As the Philippines focuses on creating opportunities for micro, small and medium enterprises (MSMEs) to further boost trade in ASEAN, a young Japanese designer dispatched under the Japan Overseas Cooperation Volunteers (JOCVs) Program is providing branding, promotions, and design support to MSMEs in Negros Oriental.
Kaori Nemoto, 31, a graduate of the Department of Design Informatics of Japan's Musashino Art University has teamed up with the Department of Trade and Industry (DTI) in Negros Oriental to design and market new souvenir items (earrings, bracelets, and holiday ornaments) using plastic yarn and other recycled materials.
"Negros Oriental already has existing souvenir items. My goal is to help improve their branding and designs to boost the products' marketability and promotions," said Nemoto, who previously worked in a Japanese manufacturing company in Tokyo.
In line with the inclusive development agenda of the Philippine government including providing gainful employment to all, the DTI and Nemoto are currently tapping the skills of some 30 prisoners in Guihulngan, Negros Oriental.
The prisoners have created products called PLARN or items made of plastic yarns, that local MSMEs in Negros can further develop and market into souvenirs. "The prisoners in Guihulngan have unappreciated unique skills like weaving and the DTI with help from Nemoto are trying to help them design new items that we can sell at trade fairs," said Mr Jong Fortunato, provincial director of DTI-Negros Oriental.
"Their products (earrings and bracelets) are called ‘prison crafts' and has good potential since they are easy to make, has a target audience (fashionable women and teenagers), and has good profit margin," he added.
There are about 200 MSMEs in Negros, data from the DTI showed and Nemoto aims to support some of them develop new product prototypes they can sell in the future.
"Philippine MSMEs need support in marketing and promoting their products so this activity also aims to give them ideas on transforming available materials into new products," added Nemoto.
"When I came here, their souvenirs had no branding and I thought helping them in that area through sales promotions (packaging, pop-up displays) will help more people appreciate their back stories."
The Japan International Cooperation Agency (JICA) has been dispatching young volunteers like Nemoto in the Philippines since 1966. The JOCVs are usually Japanese professionals trained in a variety of technical disciplines tasked to support JICA's development work in partner countries.
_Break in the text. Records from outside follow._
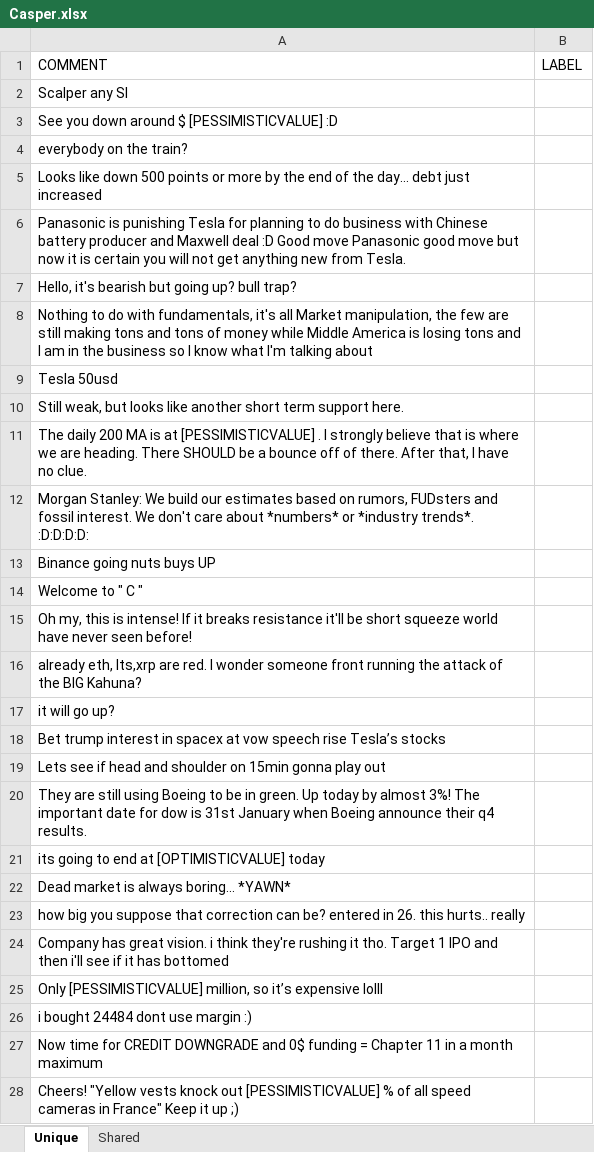
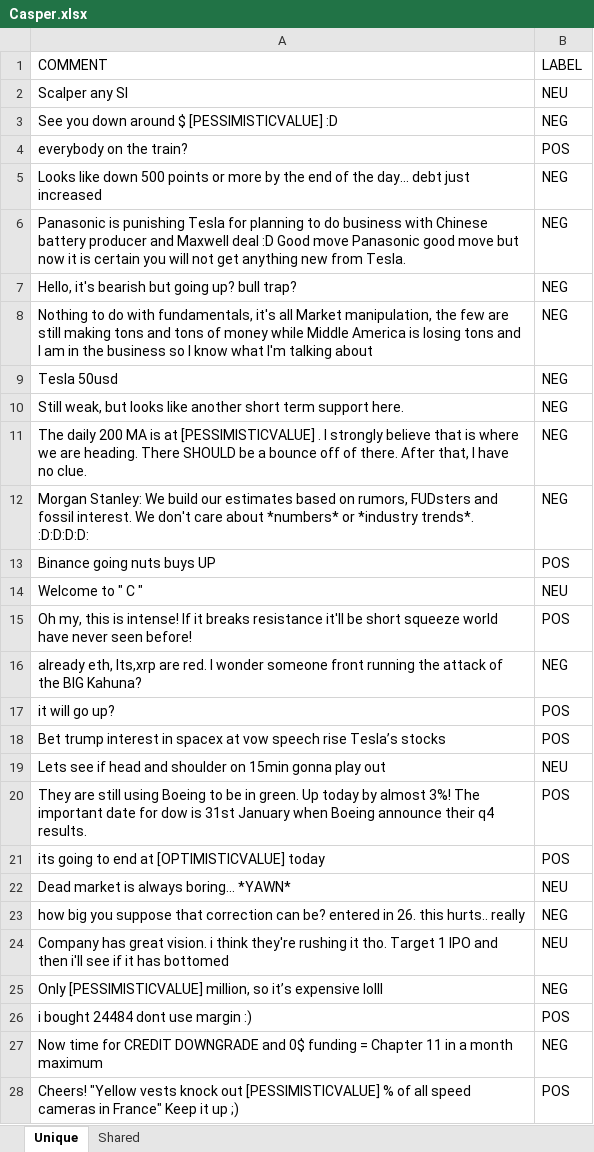
Before and after one commit to falkenovergaard/TA_Exam, an Excel workbook: data/labeled_data/Casper.xlsx, sheet Unique, drawn as a sheet; only a part is shown; values as stored, in another font and other column widths than the file's, no borders; the diff covers the shown part only; the diff names each change by its address in the sheet, - before the commit and + after, or states it on an @@ line.

Commit message:
Casper labled

```diff
--- a/data/labeled_data/Casper.xlsx (sheet Unique)
+++ b/data/labeled_data/Casper.xlsx (sheet Unique)
-B2 (LABEL): (empty)
+B2 (LABEL): NEU
-B3 (LABEL): (empty)
+B3 (LABEL): NEG
-B4 (LABEL): (empty)
+B4 (LABEL): POS
-B5:B12 (LABEL): (empty)
+B5:B12 (LABEL): NEG
-B13 (LABEL): (empty)
+B13 (LABEL): POS
-B14 (LABEL): (empty)
+B14 (LABEL): NEU
-B15 (LABEL): (empty)
+B15 (LABEL): POS
-B16 (LABEL): (empty)
+B16 (LABEL): NEG
-B17:B18 (LABEL): (empty)
+B17:B18 (LABEL): POS
-B19 (LABEL): (empty)
+B19 (LABEL): NEU
-B20:B21 (LABEL): (empty)
+B20:B21 (LABEL): POS
-B22 (LABEL): (empty)
+B22 (LABEL): NEU
-B23 (LABEL): (empty)
+B23 (LABEL): NEG
-B24 (LABEL): (empty)
+B24 (LABEL): NEU
-B25 (LABEL): (empty)
+B25 (LABEL): NEG
-B26 (LABEL): (empty)
+B26 (LABEL): POS
-B27 (LABEL): (empty)
+B27 (LABEL): NEG
-B28 (LABEL): (empty)
+B28 (LABEL): POS
```
Also changed, not shown: 1 removed row and 197 edited cells elsewhere in this sheet, sheet Shared, 1 other file.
At the DTI, JICA has dispatched Japanese volunteers to support product design and development.
In 2013, a JOCV introduced the Philippines' first fabrication laboratory (FabLab), a co-creation platform that supports the design needs of MSMEs.
MSMEs form the backbone of the Philippine economy, accounting for 99.6% of the country's total enterprises and contributing 32% to the country's GDP and 61% of the local workforce.
(Left to right) JOCV Kaori Nemoto assists MSMEs in Negros Oriental in branding and designing their products to boost its marketability; DTI Negros Oriental and JOCV Kaori Nemoto tapped the skills of prisoners from Guihulngan to make products such as earrings, bracelets out of plastic yarns which are sold at trade fairs